Records supplied:
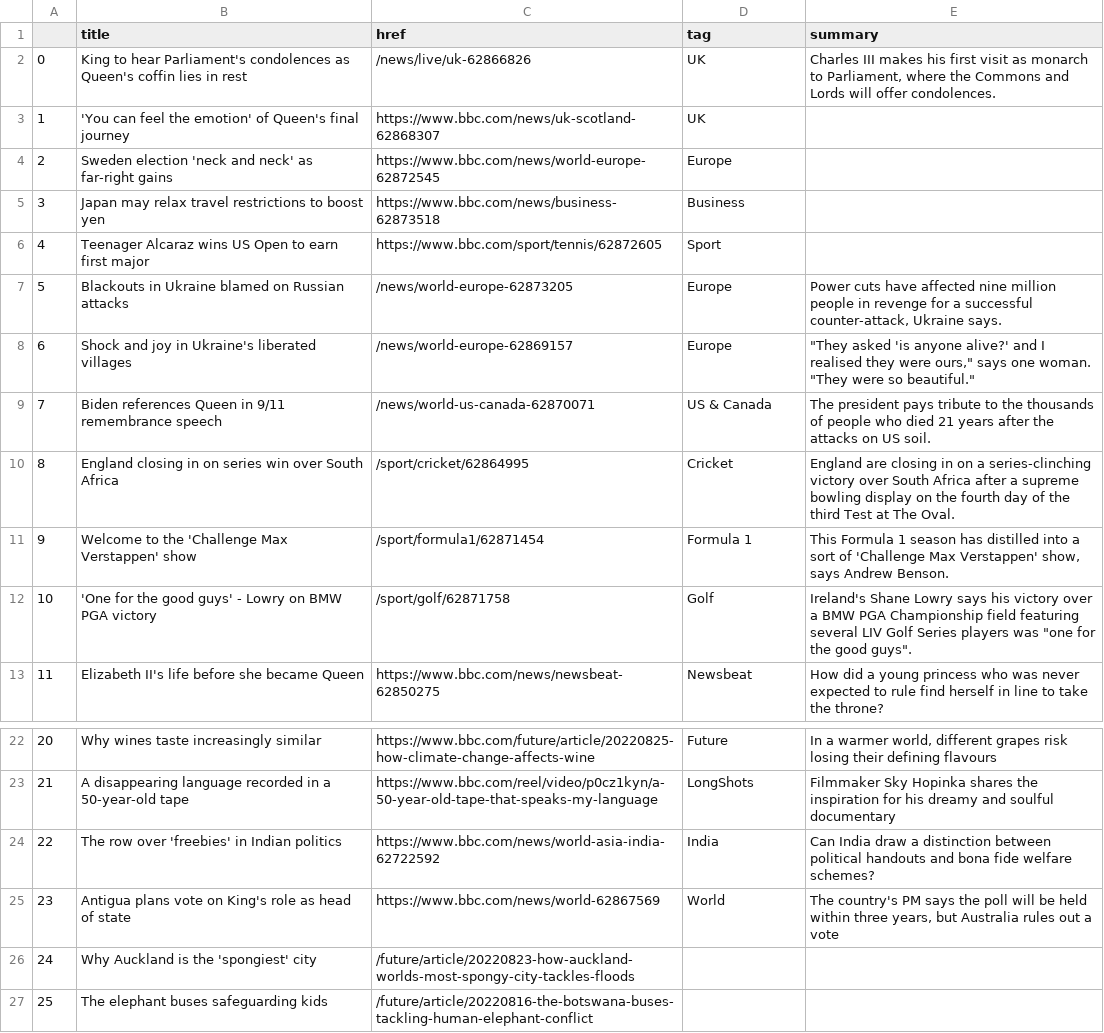
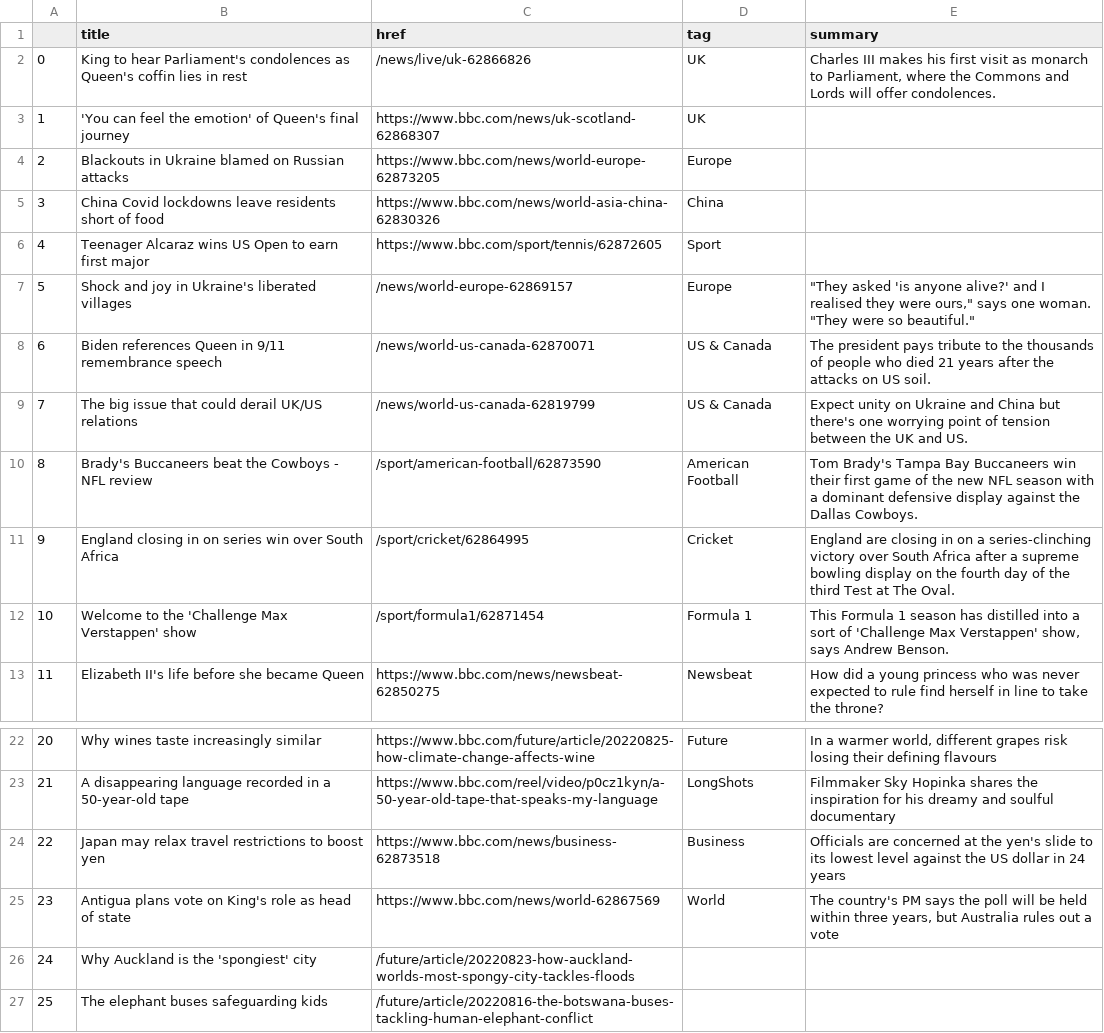
Before and after one commit to tunabellybella/Scraper, a CSV file: bbc-headlines.csv, drawn as a sheet; only a part is shown, gaps mark what is left out.

```diff
--- a/bbc-headlines.csv
+++ b/bbc-headlines.csv
@@ -3,11 +3,11 @@
 1,'You can feel the emotion' of Queen's final journey,https://www.bbc.com/news/uk-scotland-62868307,UK,
-2,Sweden election 'neck and neck' as far-right gains,https://www.bbc.com/news/world-europe-62872545,Europe,
-3,Japan may relax travel restrictions to boost yen,https://www.bbc.com/news/business-62873518,Business,
+2,Blackouts in Ukraine blamed on Russian attacks,https://www.bbc.com/news/world-europe-62873205,Europe,
+3,China Covid lockdowns leave residents short of food,https://www.bbc.com/news/world-asia-china-62830326,China,
 4,Teenager Alcaraz wins US Open to earn first major,https://www.bbc.com/sport/tennis/62872605,Sport,
-5,Blackouts in Ukraine blamed on Russian attacks,/news/world-europe-62873205,Europe,"Power cuts have affected nine million people in revenge for a successful counter-attack, Ukraine says."
-6,Shock and joy in Ukraine's liberated villages,/news/world-europe-62869157,Europe,"""They asked 'is anyone alive?' and I realised they were ours,"" says one woman. ""They were so beautiful."""
-7,Biden references Queen in 9/11 remembrance speech,/news/world-us-canada-62870071,US & Canada,The president pays tribute to the thousands of people who died 21 years after the attacks on US soil.
-8,England closing in on series win over South Africa,/sport/cricket/62864995,Cricket,England are closing in on a series-clinching victory over South Africa after a supreme bowling display on the fourth day of the third Test at The Oval.
-9,Welcome to the 'Challenge Max Verstappen' show,/sport/formula1/62871454,Formula 1,"This Formula 1 season has distilled into a sort of 'Challenge Max Verstappen' show, says Andrew Benson."
-10,'One for the good guys' - Lowry on BMW PGA victory,/sport/golf/62871758,Golf,"Ireland's Shane Lowry says his victory over a BMW PGA Championship field featuring several LIV Golf Series players was ""one for the good guys""."
+5,Shock and joy in Ukraine's liberated villages,/news/world-europe-62869157,Europe,"""They asked 'is anyone alive?' and I realised they were ours,"" says one woman. ""They were so beautiful."""
+6,Biden references Queen in 9/11 remembrance speech,/news/world-us-canada-62870071,US & Canada,The president pays tribute to the thousands of people who died 21 years after the attacks on US soil.
+7,The big issue that could derail UK/US relations,/news/world-us-canada-62819799,US & Canada,Expect unity on Ukraine and China but there's one worrying point of tension between the UK and US.
+8,Brady's Buccaneers beat the Cowboys - NFL review,/sport/american-football/62873590,American Football,Tom Brady's Tampa Bay Buccaneers win their first game of the new NFL season with a dominant defensive display against the Dallas Cowboys.
+9,England closing in on series win over South Africa,/sport/cricket/62864995,Cricket,England are closing in on a series-clinching victory over South Africa after a supreme bowling display on the fourth day of the third Test at The Oval.
+10,Welcome to the 'Challenge Max Verstappen' show,/sport/formula1/62871454,Formula 1,"This Formula 1 season has distilled into a sort of 'Challenge Max Verstappen' show, says Andrew Benson."
 11,Elizabeth II's life before she became Queen,https://www.bbc.com/news/newsbeat-62850275,Newsbeat,How did a young princess who was never expected to rule find herself in line to take the throne?
@@ -23,3 +23,3 @@
 21,A disappearing language recorded in a 50-year-old tape,https://www.bbc.com/reel/video/p0cz1kyn/a-50-year-old-tape-that-speaks-my-language,LongShots,Filmmaker Sky Hopinka shares the inspiration for his dreamy and soulful documentary
-22,The row over 'freebies' in Indian politics,https://www.bbc.com/news/world-asia-india-62722592,India,Can India draw a distinction between political handouts and bona fide welfare schemes?
+22,Japan may relax travel restrictions to boost yen,https://www.bbc.com/news/business-62873518,Business,Officials are concerned at the yen's slide to its lowest level against the US dollar in 24 years
 23,Antigua plans vote on King's role as head of state,https://www.bbc.com/news/world-62867569,World,"The country's PM says the poll will be held within three years, but Australia rules out a vote"
```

Work to be completed: Take the entries above and copy out all lines with the string "headlines".

The completed task:
Before and after one commit to tunabellybella/Scraper, a CSV file: bbc-headlines.csv, drawn as a sheet; only a part is shown, gaps mark what is left out.
--- a/bbc-headlines.csv
+++ b/bbc-headlines.csv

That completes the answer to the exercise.